- Another fun thing we often do is walk with no real direction. We saw a big white roof at the top of a hill so we felt our way through back alleys and steep walkways all the way up to an amazing view of the city and Auditorio Guelaguetza. The perspective on the city and surrounding mountains was breathtaking and we tried to trace our footsteps from different landmarks earlier in the day and where we were headed in the mountains the next day. We had quite an adventure on the way down…more on that soon.
- On our last day in Oaxaca City we had planned on going to Monte Alban. I realized that it was a Sunday (sometimes we lose track of the days when we are on vacation) and entrance is free to Mexicans on that day. Knowing that, getting there immediately when it opened at 8 am seemed like the best approach. After a rushed and decidedly unhealthy breakfast at a gas station, we were the first car in the parking lot. We paid our $5 entrance fee and ran across the field in the center of Zapotec and Mixtec life going back to 500 BC. The climb up the South Platform was fueled by the promise of seeing the sun rise on the empty ruins before the hundreds of tourists started trickling in. Fabulous and worth the early roll out of bed!
Cuajimoloyas, Latuvi, la Nevería, Benito Juárez
We worked with Sierra Norte to help us coordinate a four day hut-to-hut hike in the Zapotec communities of the Sierra Norte mountains. This group of communities, Pueblos Mancomunados, collaborates to create sustainable ecotourism that supports their members. They will customize your hikes based on time, distance, and activities you’d like to do. We hiked through the mountains from town to town with local guides learning about the flora, fauna, and culture. At the end of each day there was a cozy bunkhouse and loads of delicious food.
Elevation was definitely an issue the first day since we went from about 5,000 feet above sea level in Oaxaca City to nearly 11,000 feet in the village where we started our hike. The gorgeous scenery and flowers distracted us to some degree, but we probably could have used a little more time to acclimatize before we tackled the ambitious hike.
In between days of hiking we did a morning of horseback riding and rode a towering zipline over the village of Cuajimoloyos. We also visited some wonderful greenhouses, a trout farm, and learned to make mole on Rufina and Eli’s farm. Of course the biggest draw was always the puppies. I also took a traditional temazcal (a version of a sweat lodge) after a day of hiking.

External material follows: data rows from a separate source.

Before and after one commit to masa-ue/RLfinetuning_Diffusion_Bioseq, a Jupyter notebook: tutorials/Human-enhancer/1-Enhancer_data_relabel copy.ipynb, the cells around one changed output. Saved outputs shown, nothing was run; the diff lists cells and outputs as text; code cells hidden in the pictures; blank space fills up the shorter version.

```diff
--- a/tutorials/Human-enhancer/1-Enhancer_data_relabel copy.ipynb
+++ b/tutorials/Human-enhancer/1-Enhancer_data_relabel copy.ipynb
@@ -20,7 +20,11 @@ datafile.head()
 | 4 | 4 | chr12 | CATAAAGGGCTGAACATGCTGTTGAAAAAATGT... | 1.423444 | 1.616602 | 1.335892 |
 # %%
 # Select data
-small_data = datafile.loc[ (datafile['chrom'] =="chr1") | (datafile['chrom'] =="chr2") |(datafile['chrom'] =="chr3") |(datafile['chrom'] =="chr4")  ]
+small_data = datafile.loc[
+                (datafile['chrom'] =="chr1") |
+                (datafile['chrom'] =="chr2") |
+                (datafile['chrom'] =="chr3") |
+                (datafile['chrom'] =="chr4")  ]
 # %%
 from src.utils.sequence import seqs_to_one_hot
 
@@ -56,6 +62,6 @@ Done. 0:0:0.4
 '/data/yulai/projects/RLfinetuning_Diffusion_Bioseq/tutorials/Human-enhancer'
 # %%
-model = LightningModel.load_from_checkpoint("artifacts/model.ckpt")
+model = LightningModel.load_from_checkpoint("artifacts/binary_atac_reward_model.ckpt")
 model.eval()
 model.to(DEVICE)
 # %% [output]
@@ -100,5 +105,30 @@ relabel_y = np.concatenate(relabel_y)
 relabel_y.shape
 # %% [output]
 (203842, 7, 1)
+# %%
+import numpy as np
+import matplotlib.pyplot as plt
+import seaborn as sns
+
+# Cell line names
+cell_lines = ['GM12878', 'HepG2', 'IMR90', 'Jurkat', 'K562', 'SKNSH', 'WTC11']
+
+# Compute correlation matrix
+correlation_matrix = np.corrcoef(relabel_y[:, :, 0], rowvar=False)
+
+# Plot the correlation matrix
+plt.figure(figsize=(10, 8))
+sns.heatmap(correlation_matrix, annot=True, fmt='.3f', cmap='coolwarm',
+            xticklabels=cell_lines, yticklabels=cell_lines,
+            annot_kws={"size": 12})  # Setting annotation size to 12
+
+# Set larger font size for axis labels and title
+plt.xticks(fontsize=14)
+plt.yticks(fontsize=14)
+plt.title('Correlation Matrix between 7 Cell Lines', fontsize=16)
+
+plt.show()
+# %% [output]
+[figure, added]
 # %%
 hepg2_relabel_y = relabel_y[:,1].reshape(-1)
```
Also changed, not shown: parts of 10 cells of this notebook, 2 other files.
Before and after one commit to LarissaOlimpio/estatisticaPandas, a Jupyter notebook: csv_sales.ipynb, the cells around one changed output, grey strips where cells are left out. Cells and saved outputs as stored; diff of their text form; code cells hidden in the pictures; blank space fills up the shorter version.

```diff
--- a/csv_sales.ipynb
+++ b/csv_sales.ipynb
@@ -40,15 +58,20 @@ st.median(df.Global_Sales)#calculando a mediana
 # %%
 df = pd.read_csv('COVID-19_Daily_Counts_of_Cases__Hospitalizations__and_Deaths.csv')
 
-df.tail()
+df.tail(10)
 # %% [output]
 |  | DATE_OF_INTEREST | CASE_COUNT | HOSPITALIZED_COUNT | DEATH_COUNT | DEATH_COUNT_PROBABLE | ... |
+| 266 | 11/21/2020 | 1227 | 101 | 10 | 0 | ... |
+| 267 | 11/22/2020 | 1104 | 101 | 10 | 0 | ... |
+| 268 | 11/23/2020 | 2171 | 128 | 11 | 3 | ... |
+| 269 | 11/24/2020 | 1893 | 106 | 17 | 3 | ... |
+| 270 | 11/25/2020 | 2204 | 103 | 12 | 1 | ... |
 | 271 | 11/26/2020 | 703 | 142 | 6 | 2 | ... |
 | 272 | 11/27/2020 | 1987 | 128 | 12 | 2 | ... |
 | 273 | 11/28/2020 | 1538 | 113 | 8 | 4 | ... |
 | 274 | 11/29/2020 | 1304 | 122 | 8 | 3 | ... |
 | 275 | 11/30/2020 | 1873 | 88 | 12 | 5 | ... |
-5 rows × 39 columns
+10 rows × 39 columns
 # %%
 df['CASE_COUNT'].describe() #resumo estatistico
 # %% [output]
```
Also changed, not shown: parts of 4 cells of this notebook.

Looking back, the Sierra Norte was a highlight of our trip. It offered real views into mountain life and opportunities to connect with the local guides. We were able to challenge ourselves physically and mentally and see what we were made of. For those thinking about this wonderful option I’d like to introduce a dose of reality – it was VERY difficult hiking for lowland weekend warrior-types. The altitude and climbing (how can there be so much *up*?) made for excellent nights of sleep. The rain on a couple of days added a new level of trial and some gastrointestinal distress made us look deep into our souls for our last bits of strength to climb the next incline. I’d consider your level of fitness and grit before building a full four days of this incomparable element into your trip. Probably not for small kids or the semi-fit.